Plan sponsors need not worry about having to amend their plans for these changes—life expectancy and distribution period tables are virtually never contained in plan documents. But they may want to check with their recordkeepers to make sure the recordkeepers have set up their systems to calculate required minimum distributions according to the new regulations.
Lifetime Income Illustration
Plan sponsors of defined contribution plans must begin providing lifetime income illustrations to participants at least annually.
Expiration of One-Year Toll Under COVID-19 Relief
Guidance issued in 2020 by the US Department of Labor’s Employee Benefits Security Administration provides relief for plan sponsors and participants/beneficiaries in meeting disclosure and other activity deadlines under a plan. This relief may extend no longer than one year by statute. Therefore, any period of relief that began in 2021 must end no later than (one year later) in 2022.
Expiration of Temporary Relief from Requiring In-Person Participant Elections and Spousal Consent

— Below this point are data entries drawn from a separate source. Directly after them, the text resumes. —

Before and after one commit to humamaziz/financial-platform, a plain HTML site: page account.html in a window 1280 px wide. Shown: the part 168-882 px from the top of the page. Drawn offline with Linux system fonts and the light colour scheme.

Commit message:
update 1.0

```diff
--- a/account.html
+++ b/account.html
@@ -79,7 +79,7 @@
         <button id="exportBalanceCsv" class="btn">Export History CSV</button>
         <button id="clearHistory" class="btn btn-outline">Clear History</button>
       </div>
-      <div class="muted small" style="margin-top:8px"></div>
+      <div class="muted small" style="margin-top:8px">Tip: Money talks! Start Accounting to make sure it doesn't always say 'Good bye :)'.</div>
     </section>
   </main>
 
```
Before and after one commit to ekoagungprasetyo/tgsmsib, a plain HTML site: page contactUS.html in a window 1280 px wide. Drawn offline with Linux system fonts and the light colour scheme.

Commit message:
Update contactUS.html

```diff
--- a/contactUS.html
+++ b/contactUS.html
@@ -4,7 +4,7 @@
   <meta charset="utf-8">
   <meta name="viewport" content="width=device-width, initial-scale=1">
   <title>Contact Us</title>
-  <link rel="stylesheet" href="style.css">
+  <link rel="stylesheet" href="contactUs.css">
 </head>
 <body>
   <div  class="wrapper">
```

As of this publication date, temporary relief that the IRS provided from the requirement that certain plan elections be witnessed in person will expire on July 1, 2022.
Deadline to Formally Adopt CARES Act and SECURE Act Amendments
Optional and mandatory changes under the Coronavirus Aid, Relief, and Economic Security (CARES) Act and the SECURE Act must be adopted by the last day of the 2022 plan year.
If you have any questions or would like more information on the issues discussed in this LawFlash, please contact any of the following Morgan Lewis lawyers: